“Remember the Sabbath day, to keep it holy. Six days you shall labor and do all your work, but the seventh day is the Sabbath of the Lord your God.”
The Sabbath, as outlined in the Hebrew Scriptures, is the seventh day of the week. By Aquinas’s time many perceived it (along with the other holy days originally instituted in the Torah) derogatorily as “Jewish” and consequently tainted with the guilt of Jesus Christ’s death—an accusation that, incidentally, the apostle Paul had addressed in the book of Romans when he pointed out that all, Jew and gentile alike, were (and are) guilty of sin and therefore shared in bringing about Jesus’ death; see Romans 3:9–26.
The first day of the week, Sunday, had centuries earlier come to be known as “the Lord’s Day,” and at first it coexisted with the biblical Sabbath. The observance of Sunday, though nowhere instructed in the Bible, initially commemorated what was incorrectly thought to be the day of Christ’s resurrection. Its defenders pointed to its apparent non-Jewishness (though Christ was, of course, of the tribe of Judah) and questioned whether there was anything wrong with a desire to worship twice as much as before.
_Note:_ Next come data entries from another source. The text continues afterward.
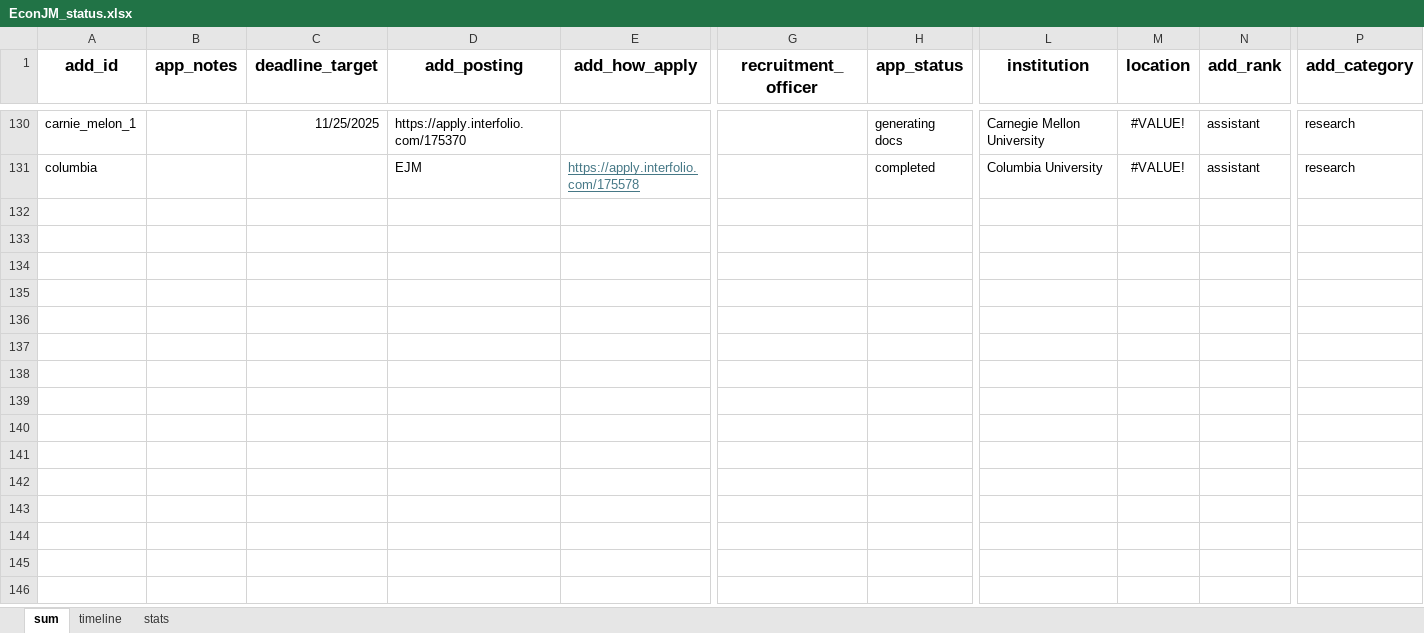
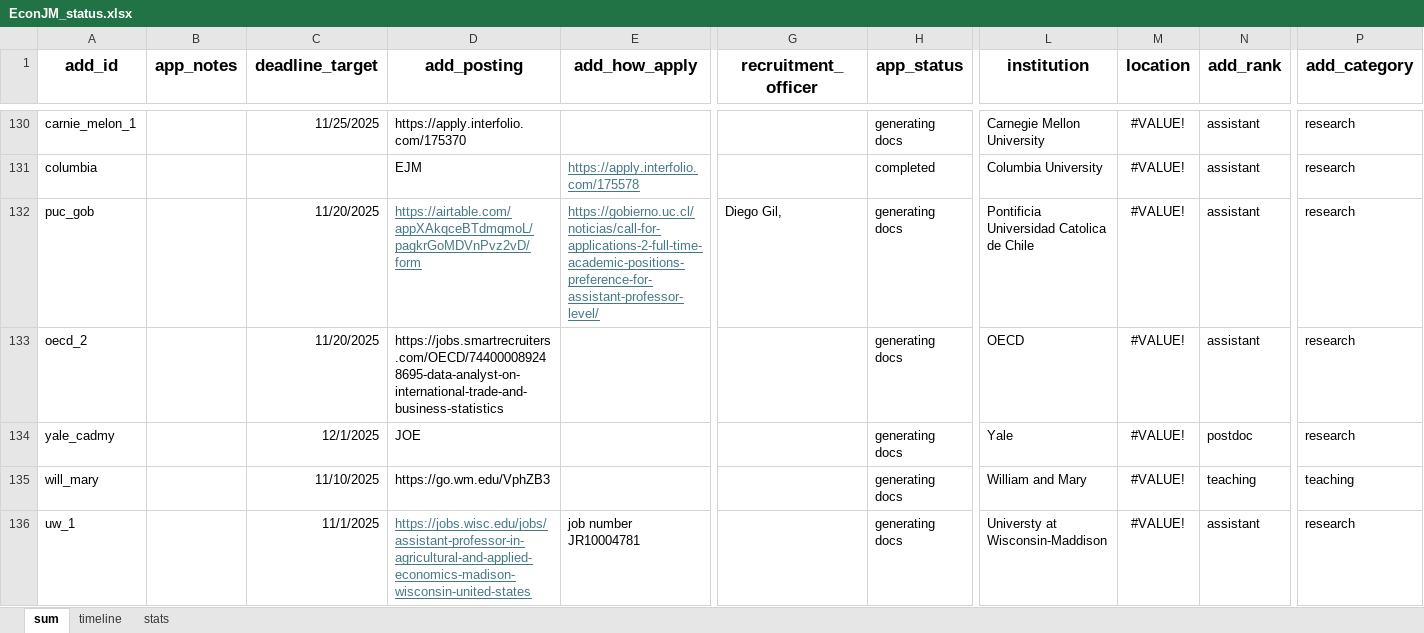
Before and after one commit to jjgecon/EconJM_auto_doc_gen, an Excel workbook: EconJM_status.xlsx, sheet sum, drawn as a sheet; only a part is shown, gaps mark what is left out; values as stored, in another font and other column widths than the file's, no borders; conditional formats not drawn; rows hold the shown columns only; the diff covers the shown part only; the diff names each change by its address in the sheet, - before the commit and + after, or states it on an @@ line.

Commit message:
back to applications

```diff
--- a/EconJM_status.xlsx (sheet sum)
+++ b/EconJM_status.xlsx (sheet sum)
+row 132: puc_gob |  | 11/20/2025 | https://airtable.com/appXAkqceBTdmqmoL/pagkrGoMDVnPvz2vD/form | https://gobierno.uc.cl/noticias/call-for-applications-2-full-time-academic-positions-preference-for-assistant-professor-level/ | Diego Gil, | generating docs | Pontificia Universidad Catolica de Chile | #VALUE! | assistant | research
+row 133: oecd_2 |  | 11/20/2025 | https://jobs.smartrecruiters.com/OECD/744000089248695-data-analyst-on-international-trade-and-business-statistics |  |  | generating docs | OECD | #VALUE! | assistant | research
+row 134: yale_cadmy |  | 12/1/2025 | JOE |  |  | generating docs | Yale | #VALUE! | postdoc | research
+row 135: will_mary |  | 11/10/2025 | https://go.wm.edu/VphZB3 |  |  | generating docs | William and Mary | #VALUE! | teaching | teaching
+row 136: uw_1 |  | 11/1/2025 | https://jobs.wisc.edu/jobs/assistant-professor-in-agricultural-and-applied-economics-madison-wisconsin-united-states | job number JR10004781 |  | generating docs | Universty at Wisconsin-Maddison | #VALUE! | assistant | research
```
Also changed, not shown: 5 added rows elsewhere in this sheet, sheet timeline, sheet stats, 24 other files.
By the seventh century, strict Sunday observance was required.
Aquinas’s writings on the matter in the Summa Theologiae did much to conflate the meaning of the two days and ultimately dismiss observance of the original, biblical Sabbath. Since the seventh century, according to Bible scholar Andrew T. Lincoln, there had been “the attempt to give this idea of rest for worship on the Lord’s Day a theological rationale and to make it mandatory on a biblical basis.” It was Aquinas, however, who established “the first full-scale theological justification of Sabbath transference” (From Sabbath to Lord’s Day).
In the Summa Theologiae, Aquinas first delineates potential lines of thought antithetical to the Sabbath in four “objections,” which he proceeds to deconstruct and deny. His first line of reasoning is that the Decalogue (the Ten Commandments), is not only divinely given but also in keeping with an underlying natural law. Therefore the Sabbath instruction was not only as important as any of the other commandments but also, critically, a principle that could be discerned from rational inquiry and therefore not fully subject to divine revelation. This was a thoroughly Aristotelian line of reasoning. The critical aspect is that Aquinas dealt with the biblical Sabbath and the Lord’s Day as one and the same. The implication was that the principle of a day of rest was important, but that the choice of day was not.
It was, in effect, a fudging of the terms, a sideways discussion of one aspect that in its process conflated and equated the Sabbath with the Lord’s Day. He appeared to give support for the biblical commandment while replacing its primary aspect—that it be observed on the seventh day—with pagan-derived Sunday worship. Subsequently it was easy, as a result, to dispense with one rest day (as two were redundant), and the “too Jewish” Sabbath was the obvious loser.
The influence of Aquinas’s writing is powerfully evident today, not least in this issue. The majority of conventional Christianity observes Sunday while dismissing the seventh-day Sabbath as strictly Jewish. Aquinas’s reasoning in such matters represents an important pivot in the shifting of Christianity from God’s basic truths as revealed in His Word, the Bible.